## YOUR TASK
Set down the entries once more exactly as they were written.

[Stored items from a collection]
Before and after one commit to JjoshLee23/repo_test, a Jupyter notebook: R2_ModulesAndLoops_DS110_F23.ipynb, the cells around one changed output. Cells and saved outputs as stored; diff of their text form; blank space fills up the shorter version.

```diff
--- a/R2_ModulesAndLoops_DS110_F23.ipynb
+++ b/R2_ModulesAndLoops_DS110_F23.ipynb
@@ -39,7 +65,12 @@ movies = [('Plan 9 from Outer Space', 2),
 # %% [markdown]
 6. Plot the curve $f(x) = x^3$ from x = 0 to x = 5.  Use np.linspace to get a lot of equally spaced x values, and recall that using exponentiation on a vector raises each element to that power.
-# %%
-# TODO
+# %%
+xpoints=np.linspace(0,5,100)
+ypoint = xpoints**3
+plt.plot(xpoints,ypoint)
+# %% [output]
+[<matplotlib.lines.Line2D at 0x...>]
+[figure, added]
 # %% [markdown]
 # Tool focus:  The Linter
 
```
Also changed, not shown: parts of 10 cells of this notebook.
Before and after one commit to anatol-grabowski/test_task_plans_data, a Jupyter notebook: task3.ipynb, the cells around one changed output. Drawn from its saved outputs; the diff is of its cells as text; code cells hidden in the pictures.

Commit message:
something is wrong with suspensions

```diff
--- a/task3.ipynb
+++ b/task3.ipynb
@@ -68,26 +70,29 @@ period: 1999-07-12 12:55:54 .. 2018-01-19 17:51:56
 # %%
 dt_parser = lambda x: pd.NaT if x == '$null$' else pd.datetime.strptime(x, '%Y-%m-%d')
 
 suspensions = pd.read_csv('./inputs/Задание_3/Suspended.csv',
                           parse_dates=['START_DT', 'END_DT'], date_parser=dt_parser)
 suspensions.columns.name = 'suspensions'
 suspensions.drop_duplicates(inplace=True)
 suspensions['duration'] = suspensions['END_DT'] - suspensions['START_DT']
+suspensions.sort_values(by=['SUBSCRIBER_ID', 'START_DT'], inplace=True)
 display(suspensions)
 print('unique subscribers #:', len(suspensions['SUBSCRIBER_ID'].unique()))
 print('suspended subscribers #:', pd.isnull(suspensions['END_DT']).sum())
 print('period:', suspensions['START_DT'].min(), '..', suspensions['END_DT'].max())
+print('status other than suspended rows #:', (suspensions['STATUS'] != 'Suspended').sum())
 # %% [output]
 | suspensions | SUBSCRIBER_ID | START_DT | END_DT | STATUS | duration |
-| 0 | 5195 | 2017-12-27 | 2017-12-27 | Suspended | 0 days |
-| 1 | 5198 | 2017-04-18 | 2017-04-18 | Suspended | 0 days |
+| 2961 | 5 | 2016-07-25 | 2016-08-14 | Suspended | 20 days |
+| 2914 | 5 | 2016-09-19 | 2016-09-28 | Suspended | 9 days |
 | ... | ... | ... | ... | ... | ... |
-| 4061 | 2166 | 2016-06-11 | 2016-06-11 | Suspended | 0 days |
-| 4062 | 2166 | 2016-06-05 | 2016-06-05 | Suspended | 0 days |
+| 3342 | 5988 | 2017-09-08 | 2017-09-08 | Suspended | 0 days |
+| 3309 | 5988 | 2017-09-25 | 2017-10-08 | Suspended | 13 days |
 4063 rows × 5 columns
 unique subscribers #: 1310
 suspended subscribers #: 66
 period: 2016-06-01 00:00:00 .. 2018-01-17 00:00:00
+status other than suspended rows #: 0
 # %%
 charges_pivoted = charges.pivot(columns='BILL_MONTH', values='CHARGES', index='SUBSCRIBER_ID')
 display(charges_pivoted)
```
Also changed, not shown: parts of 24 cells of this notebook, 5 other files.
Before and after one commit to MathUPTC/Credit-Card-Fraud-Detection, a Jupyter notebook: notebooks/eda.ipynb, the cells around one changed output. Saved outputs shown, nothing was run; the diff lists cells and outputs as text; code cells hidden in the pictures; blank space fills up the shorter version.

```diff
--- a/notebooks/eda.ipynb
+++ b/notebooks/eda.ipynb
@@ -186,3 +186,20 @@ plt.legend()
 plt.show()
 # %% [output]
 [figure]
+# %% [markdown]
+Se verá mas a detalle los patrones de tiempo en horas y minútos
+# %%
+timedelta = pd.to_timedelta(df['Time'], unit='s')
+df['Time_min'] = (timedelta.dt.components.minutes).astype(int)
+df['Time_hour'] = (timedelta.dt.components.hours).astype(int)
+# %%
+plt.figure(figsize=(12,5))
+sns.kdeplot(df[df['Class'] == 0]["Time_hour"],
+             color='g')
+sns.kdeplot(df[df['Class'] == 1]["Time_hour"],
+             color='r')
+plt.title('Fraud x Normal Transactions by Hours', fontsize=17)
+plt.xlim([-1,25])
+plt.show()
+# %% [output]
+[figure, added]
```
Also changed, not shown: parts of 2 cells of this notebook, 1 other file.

## SOLVED EXERCISE
Before and after one commit to JjoshLee23/repo_test, a Jupyter notebook: R2_ModulesAndLoops_DS110_F23.ipynb, the cells around one changed output. Cells and saved outputs as stored; diff of their text form; blank space fills up the shorter version.

```diff
--- a/R2_ModulesAndLoops_DS110_F23.ipynb
+++ b/R2_ModulesAndLoops_DS110_F23.ipynb
@@ -39,7 +65,12 @@ movies = [('Plan 9 from Outer Space', 2),
 # %% [markdown]
 6. Plot the curve $f(x) = x^3$ from x = 0 to x = 5.  Use np.linspace to get a lot of equally spaced x values, and recall that using exponentiation on a vector raises each element to that power.
-# %%
-# TODO
+# %%
+xpoints=np.linspace(0,5,100)
+ypoint = xpoints**3
+plt.plot(xpoints,ypoint)
+# %% [output]
+[<matplotlib.lines.Line2D at 0x...>]
+[figure, added]
 # %% [markdown]
 # Tool focus:  The Linter
 
```
Also changed, not shown: parts of 10 cells of this notebook.
Before and after one commit to anatol-grabowski/test_task_plans_data, a Jupyter notebook: task3.ipynb, the cells around one changed output. Drawn from its saved outputs; the diff is of its cells as text; code cells hidden in the pictures.

Commit message:
something is wrong with suspensions

```diff
--- a/task3.ipynb
+++ b/task3.ipynb
@@ -68,26 +70,29 @@ period: 1999-07-12 12:55:54 .. 2018-01-19 17:51:56
 # %%
 dt_parser = lambda x: pd.NaT if x == '$null$' else pd.datetime.strptime(x, '%Y-%m-%d')
 
 suspensions = pd.read_csv('./inputs/Задание_3/Suspended.csv',
                           parse_dates=['START_DT', 'END_DT'], date_parser=dt_parser)
 suspensions.columns.name = 'suspensions'
 suspensions.drop_duplicates(inplace=True)
 suspensions['duration'] = suspensions['END_DT'] - suspensions['START_DT']
+suspensions.sort_values(by=['SUBSCRIBER_ID', 'START_DT'], inplace=True)
 display(suspensions)
 print('unique subscribers #:', len(suspensions['SUBSCRIBER_ID'].unique()))
 print('suspended subscribers #:', pd.isnull(suspensions['END_DT']).sum())
 print('period:', suspensions['START_DT'].min(), '..', suspensions['END_DT'].max())
+print('status other than suspended rows #:', (suspensions['STATUS'] != 'Suspended').sum())
 # %% [output]
 | suspensions | SUBSCRIBER_ID | START_DT | END_DT | STATUS | duration |
-| 0 | 5195 | 2017-12-27 | 2017-12-27 | Suspended | 0 days |
-| 1 | 5198 | 2017-04-18 | 2017-04-18 | Suspended | 0 days |
+| 2961 | 5 | 2016-07-25 | 2016-08-14 | Suspended | 20 days |
+| 2914 | 5 | 2016-09-19 | 2016-09-28 | Suspended | 9 days |
 | ... | ... | ... | ... | ... | ... |
-| 4061 | 2166 | 2016-06-11 | 2016-06-11 | Suspended | 0 days |
-| 4062 | 2166 | 2016-06-05 | 2016-06-05 | Suspended | 0 days |
+| 3342 | 5988 | 2017-09-08 | 2017-09-08 | Suspended | 0 days |
+| 3309 | 5988 | 2017-09-25 | 2017-10-08 | Suspended | 13 days |
 4063 rows × 5 columns
 unique subscribers #: 1310
 suspended subscribers #: 66
 period: 2016-06-01 00:00:00 .. 2018-01-17 00:00:00
+status other than suspended rows #: 0
 # %%
 charges_pivoted = charges.pivot(columns='BILL_MONTH', values='CHARGES', index='SUBSCRIBER_ID')
 display(charges_pivoted)
```
Also changed, not shown: parts of 24 cells of this notebook, 5 other files.
Before and after one commit to MathUPTC/Credit-Card-Fraud-Detection, a Jupyter notebook: notebooks/eda.ipynb, the cells around one changed output. Saved outputs shown, nothing was run; the diff lists cells and outputs as text; code cells hidden in the pictures; blank space fills up the shorter version.

```diff
--- a/notebooks/eda.ipynb
+++ b/notebooks/eda.ipynb
@@ -186,3 +186,20 @@ plt.legend()
 plt.show()
 # %% [output]
 [figure]
+# %% [markdown]
+Se verá mas a detalle los patrones de tiempo en horas y minútos
+# %%
+timedelta = pd.to_timedelta(df['Time'], unit='s')
+df['Time_min'] = (timedelta.dt.components.minutes).astype(int)
+df['Time_hour'] = (timedelta.dt.components.hours).astype(int)
+# %%
+plt.figure(figsize=(12,5))
+sns.kdeplot(df[df['Class'] == 0]["Time_hour"],
+             color='g')
+sns.kdeplot(df[df['Class'] == 1]["Time_hour"],
+             color='r')
+plt.title('Fraud x Normal Transactions by Hours', fontsize=17)
+plt.xlim([-1,25])
+plt.show()
+# %% [output]
+[figure, added]
```
Also changed, not shown: parts of 2 cells of this notebook, 1 other file.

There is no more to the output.